LockBit’s developers have shown that they are quick to respond to problems in the product they are offering and that they have the technical know-how to keep evolving. The recent claim to be offering a ‘bug bounty’, whatever its true merits, displays a savvy understanding of their own audience and the media landscape that surrounds the present tide of crimeware and enterprise breaches.

Short of intervention by law enforcement, we expect to see LockBit around for the forseeable future and further iterations of what is undoubtedly a very successful RaaS operation. As with all ransomware, prevention is better than cure, and defenders are encouraged to ensure that they have comprehensive ransomware protection in place. SentinelLabs will continue to offer updates and reports on LockBit activity as it develops.

Indicators of Compromise

SHA256
f9b9d45339db9164a3861bf61758b7f41e6bcfb5bc93404e296e2918e52ccc10
a56b41a6023f828cccaaef470874571d169fdb8f683a75edd430fbd31a2c3f6e
d61af007f6c792b8fb6c677143b7d0e2533394e28c50737588e40da475c040ee

SHA1
ced1c9fabfe7e187dd809e77c9ca28ea2e165fa8
371353e9564c58ae4722a03205ac84ab34383d8c
c2a321b6078acfab582a195c3eaf3fe05e095ce0

.ONION domains
lockbitapt2d73krlbewgv27tquljgxr33xbwwsp6rkyieto7u4ncead[.]onion
lockbitapt2yfbt7lchxejug47kmqvqqxvvjpqkmevv4l3azl3gy6pyd[.]onion
lockbitapt34kvrip6xojylohhxrwsvpzdffgs5z4pbbsywnzsbdguqd[.]onion
lockbitapt5x4zkjbcqmz6frdhecqqgadevyiwqxukksspnlidyvd7qd[.]onion
lockbitapt6vx57t3eeqjofwgcglmutr3a35nygvokja5uuccip4ykyd[.]onion
lockbitapt72iw55njgnqpymggskg5yp75ry7rirtdg4m7i42artsbqd[.]onion
lockbitaptawjl6udhpd323uehekiyatj6ftcxmkwe5sezs4fqgpjpid[.]onion
lockbitaptbdiajqtplcrigzgdjprwugkkut63nbvy2d5r4w2agyekqd[.]onion
lockbitaptc2iq4atewz2ise62q63wfktyrl4qtwuk5qax262kgtzjqd[.]onion
lockbit7z2jwcskxpbokpemdxmltipntwlkmidcll2qirbu7ykg46eyd[.]onion
lockbitsupa7e3b4pkn4mgkgojrl5iqgx24clbzc4xm7i6jeetsia3qd[.]onion
lockbitsupdwon76nzykzblcplixwts4n4zoecugz2bxabtapqvmzqqd[.]onion
lockbitsupn2h6be2cnqpvncyhj4rgmnwn44633hnzzmtxdvjoqlp7yd[.]onion
lockbitsupo7vv5vcl3jxpsdviopwvasljqcstym6efhh6oze7c6xjad[.]onion
lockbitsupq3g62dni2f36snrdb4n5qzqvovbtkt5xffw3draxk6gwqd[.]onion
lockbitsupqfyacidr6upt6nhhyipujvaablubuevxj6xy3frthvr3yd[.]onion
lockbitsupt7nr3fa6e7xyb73lk6bw6rcneqhoyblniiabj4uwvzapqd[.]onion
lockbitsupuhswh4izvoucoxsbnotkmgq6durg7kficg6u33zfvq3oyd[.]onion
lockbitsupxcjntihbmat4rrh7ktowips2qzywh6zer5r3xafhviyhqd[.]onion

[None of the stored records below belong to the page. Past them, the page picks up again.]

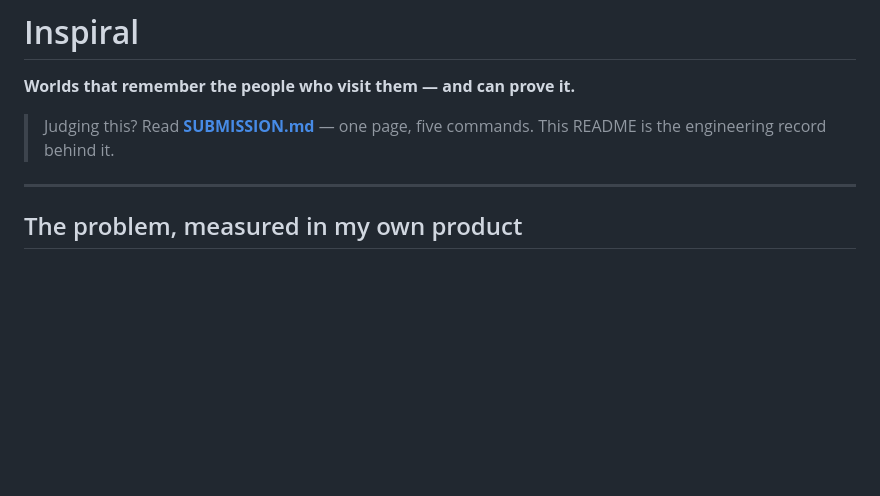
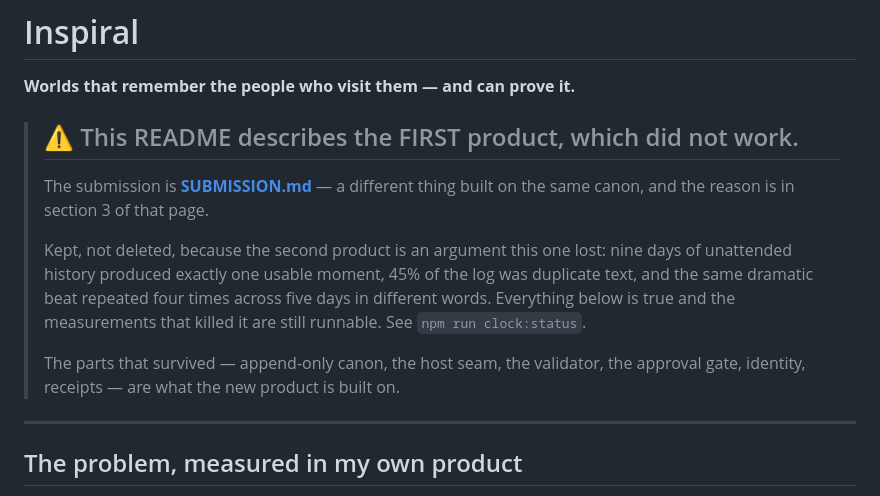
Before and after one commit to FlyingWHR/inspiral, a Markdown page: README.md, the part around the change. GitHub-like rendering; blank space fills up the shorter version.

```diff
--- a/README.md
+++ b/README.md
@@ -2,8 +2,19 @@
 
 **Worlds that remember the people who visit them — and can prove it.**
 
-> Judging this? Read **[SUBMISSION.md](SUBMISSION.md)** — one page, five commands.
-> This README is the engineering record behind it.
+> ## ⚠️ This README describes the FIRST product, which did not work.
+>
+> The submission is **[SUBMISSION.md](SUBMISSION.md)** — a different thing built
+> on the same canon, and the reason is in section 3 of that page.
+>
+> Kept, not deleted, because the second product is an argument this one lost:
+> nine days of unattended history produced exactly one usable moment, 45% of the
+> log was duplicate text, and the same dramatic beat repeated four times across
+> five days in different words. Everything below is true and the measurements
+> that killed it are still runnable. See `npm run clock:status`.
+>
+> The parts that survived — append-only canon, the host seam, the validator, the
+> approval gate, identity, receipts — are what the new product is built on.
 
 ---
 
```
Also changed, not shown: SUBMISSION.md (+99 -123 lines).
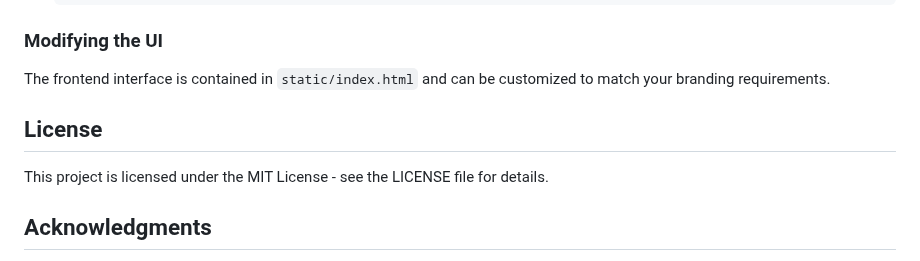
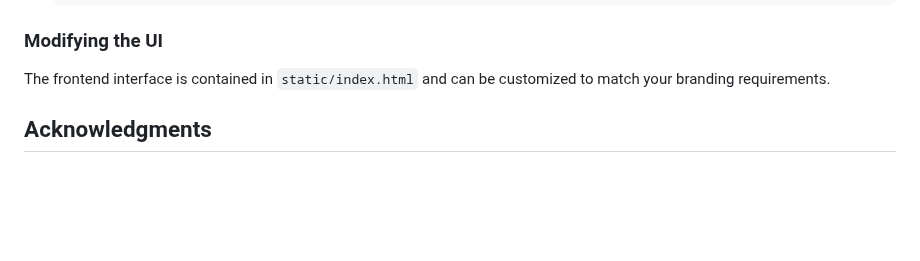
Before and after one commit to yasmineajailia/vermeg-chatbot, a Markdown page: README.md, the part around the change. Drawn GitHub-style; blank space fills up the shorter version.

```diff
--- a/README.md
+++ b/README.md
@@ -105,9 +105,6 @@ The repo includes tools for creating and fine-tuning models:
 
 The frontend interface is contained in `static/index.html` and can be customized to match your branding requirements.
 
-## License
-
-This project is licensed under the MIT License - see the LICENSE file for details.
 
 ## Acknowledgments
 
```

MITRE ATT&CK
T1547.001 – Boot or Logon Autostart Execution: Registry Run Keys / Startup Folder
T1543.003 – Create or Modify System Process: Windows Service
T1055 – Process Injection
T1070.001 – Indicator Removal on Host: Clear Windows Event Logs
T1622 – Debugger Evasion
T1548.002 – Abuse Elevation Control Mechanism: Bypass User Account Control
T1485 – Data Destruction
T1489 – Service Stop
T1490 – Inhibit System Recovery
T1003.001 – OS Credential Dumping: LSASS Memory
T1078.002 – Valid Accounts: Domain Accounts
T1078.001 – Valid Accounts: Default Accounts
T1406.002 – Obfuscated Files or Information: Software Packing
T1218.003 – System Binary Proxy Execution: CMSTP
T1047 – Windows Management Instrumentation
T1119 – Automated Collection

Article Link: LockBit 3.0 Update | Unpicking the Ransomware's Latest Anti-Analysis and Evasion Techniques - SentinelOne